◆ **TASK TO COMPLETE**:
I'd ask you to write out the lines below exactly, with no images.

── SOURCE MATERIAL ──

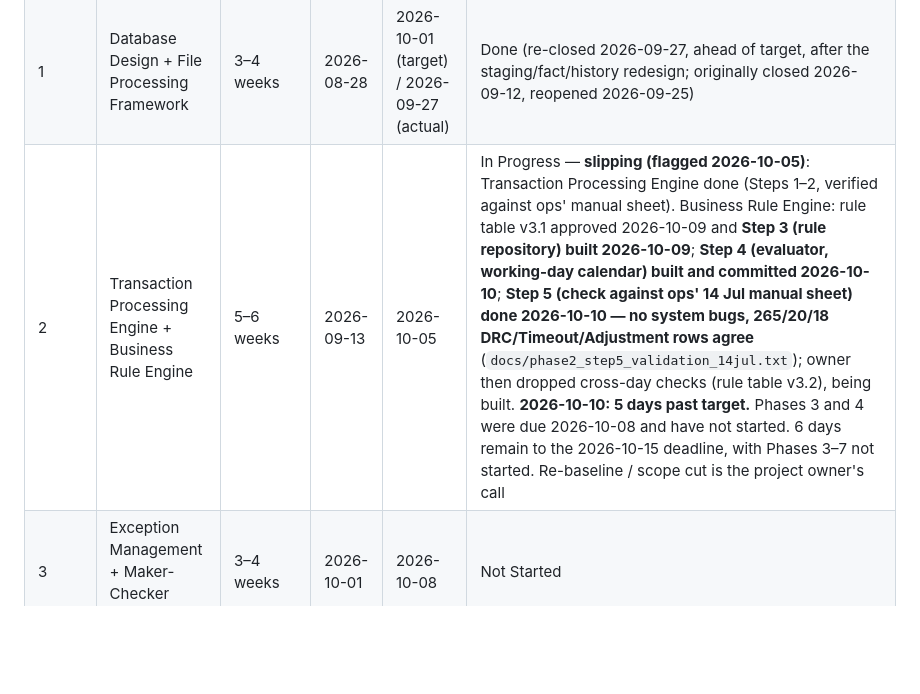
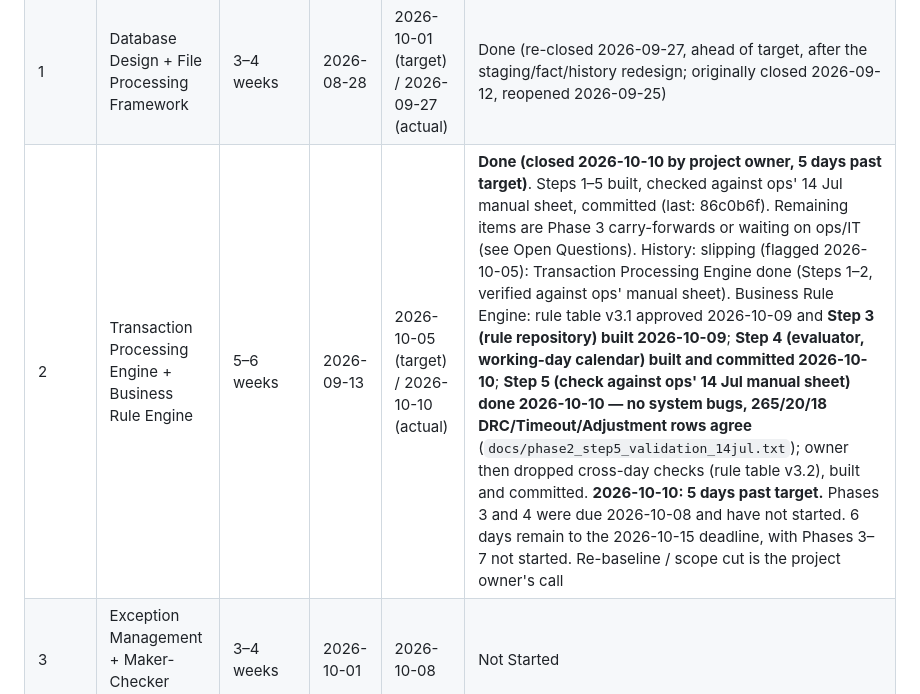
Before and after one commit to Namrata156/suco-reconciliation-automation, a Markdown page: tracker.md, the part around one of its changes. Drawn GitHub-style; blank space fills up the shorter version.

```diff
--- a/tracker.md
+++ b/tracker.md
@@ -16,7 +16,7 @@ working phases in parallel. With 1 engineer these windows are not achievable.
 |---|---|---|---|---|---|
 | 0 | Close spec gaps + lock tech stack | 1.5–2 weeks | 2026-08-19 | 2026-09-30 | In Progress (tech stack locked; the 5 stub sections must now close by 2026-09-30, since Phases 3–5 need them) |
 | 1 | Database Design + File Processing Framework | 3–4 weeks | 2026-08-28 | 2026-10-01 (target) / 2026-09-27 (actual) | Done (re-closed 2026-09-27, ahead of target, after the staging/fact/history redesign; originally closed 2026-09-12, reopened 2026-09-25) |
-| 2 | Transaction Processing Engine + Business Rule Engine | 5–6 weeks | 2026-09-13 | 2026-10-05 | In Progress — **slipping (flagged 2026-10-05)**: Transaction Processing Engine done (Steps 1–2, verified against ops' manual sheet). Business Rule Engine: rule table v3.1 approved 2026-10-09 and **Step 3 (rule repository) built 2026-10-09**; **Step 4 (evaluator, working-day calendar) built and committed 2026-10-10**; **Step 5 (check against ops' 14 Jul manual sheet) done 2026-10-10 — no system bugs, 265/20/18 DRC/Timeout/Adjustment rows agree** (`docs/phase2_step5_validation_14jul.txt`); owner then dropped cross-day checks (rule table v3.2), being built. **2026-10-10: 5 days past target.** Phases 3 and 4 were due 2026-10-08 and have not started. 6 days remain to the 2026-10-15 deadline, with Phases 3–7 not started. Re-baseline / scope cut is the project owner's call |
+| 2 | Transaction Processing Engine + Business Rule Engine | 5–6 weeks | 2026-09-13 | 2026-10-05 (target) / 2026-10-10 (actual) | **Done (closed 2026-10-10 by project owner, 5 days past target)**. Steps 1–5 built, checked against ops' 14 Jul manual sheet, committed (last: 86c0b6f). Remaining items are Phase 3 carry-forwards or waiting on ops/IT (see Open Questions). History: slipping (flagged 2026-10-05): Transaction Processing Engine done (Steps 1–2, verified against ops' manual sheet). Business Rule Engine: rule table v3.1 approved 2026-10-09 and **Step 3 (rule repository) built 2026-10-09**; **Step 4 (evaluator, working-day calendar) built and committed 2026-10-10**; **Step 5 (check against ops' 14 Jul manual sheet) done 2026-10-10 — no system bugs, 265/20/18 DRC/Timeout/Adjustment rows agree** (`docs/phase2_step5_validation_14jul.txt`); owner then dropped cross-day checks (rule table v3.2), built and committed. **2026-10-10: 5 days past target.** Phases 3 and 4 were due 2026-10-08 and have not started. 6 days remain to the 2026-10-15 deadline, with Phases 3–7 not started. Re-baseline / scope cut is the project owner's call |
 | 3 | Exception Management + Maker-Checker Workflow | 3–4 weeks | 2026-10-01 | 2026-10-08 | Not Started |
 | 4 | Settlement Control (NTSL) + NPCI File Generation | 3 weeks | 2026-10-01 | 2026-10-08 | Not Started (runs in parallel with Phase 3) |
 | 5 | API + Front End | 4–5 weeks | 2026-10-05 | 2026-10-12 | Not Started (API work starts alongside Phase 2's tail) |
```
Also changed, not shown: other parts of tracker.md (+2 -2 lines).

───

◆ **SOLUTION TO THIS EXERCISE**:
Before and after one commit to Namrata156/suco-reconciliation-automation, a Markdown page: tracker.md, the part around one of its changes. Drawn GitHub-style; blank space fills up the shorter version.

```diff
--- a/tracker.md
+++ b/tracker.md
@@ -16,7 +16,7 @@ working phases in parallel. With 1 engineer these windows are not achievable.
 |---|---|---|---|---|---|
 | 0 | Close spec gaps + lock tech stack | 1.5–2 weeks | 2026-08-19 | 2026-09-30 | In Progress (tech stack locked; the 5 stub sections must now close by 2026-09-30, since Phases 3–5 need them) |
 | 1 | Database Design + File Processing Framework | 3–4 weeks | 2026-08-28 | 2026-10-01 (target) / 2026-09-27 (actual) | Done (re-closed 2026-09-27, ahead of target, after the staging/fact/history redesign; originally closed 2026-09-12, reopened 2026-09-25) |
-| 2 | Transaction Processing Engine + Business Rule Engine | 5–6 weeks | 2026-09-13 | 2026-10-05 | In Progress — **slipping (flagged 2026-10-05)**: Transaction Processing Engine done (Steps 1–2, verified against ops' manual sheet). Business Rule Engine: rule table v3.1 approved 2026-10-09 and **Step 3 (rule repository) built 2026-10-09**; **Step 4 (evaluator, working-day calendar) built and committed 2026-10-10**; **Step 5 (check against ops' 14 Jul manual sheet) done 2026-10-10 — no system bugs, 265/20/18 DRC/Timeout/Adjustment rows agree** (`docs/phase2_step5_validation_14jul.txt`); owner then dropped cross-day checks (rule table v3.2), being built. **2026-10-10: 5 days past target.** Phases 3 and 4 were due 2026-10-08 and have not started. 6 days remain to the 2026-10-15 deadline, with Phases 3–7 not started. Re-baseline / scope cut is the project owner's call |
+| 2 | Transaction Processing Engine + Business Rule Engine | 5–6 weeks | 2026-09-13 | 2026-10-05 (target) / 2026-10-10 (actual) | **Done (closed 2026-10-10 by project owner, 5 days past target)**. Steps 1–5 built, checked against ops' 14 Jul manual sheet, committed (last: 86c0b6f). Remaining items are Phase 3 carry-forwards or waiting on ops/IT (see Open Questions). History: slipping (flagged 2026-10-05): Transaction Processing Engine done (Steps 1–2, verified against ops' manual sheet). Business Rule Engine: rule table v3.1 approved 2026-10-09 and **Step 3 (rule repository) built 2026-10-09**; **Step 4 (evaluator, working-day calendar) built and committed 2026-10-10**; **Step 5 (check against ops' 14 Jul manual sheet) done 2026-10-10 — no system bugs, 265/20/18 DRC/Timeout/Adjustment rows agree** (`docs/phase2_step5_validation_14jul.txt`); owner then dropped cross-day checks (rule table v3.2), built and committed. **2026-10-10: 5 days past target.** Phases 3 and 4 were due 2026-10-08 and have not started. 6 days remain to the 2026-10-15 deadline, with Phases 3–7 not started. Re-baseline / scope cut is the project owner's call |
 | 3 | Exception Management + Maker-Checker Workflow | 3–4 weeks | 2026-10-01 | 2026-10-08 | Not Started |
 | 4 | Settlement Control (NTSL) + NPCI File Generation | 3 weeks | 2026-10-01 | 2026-10-08 | Not Started (runs in parallel with Phase 3) |
 | 5 | API + Front End | 4–5 weeks | 2026-10-05 | 2026-10-12 | Not Started (API work starts alongside Phase 2's tail) |
```
Also changed, not shown: other parts of tracker.md (+2 -2 lines).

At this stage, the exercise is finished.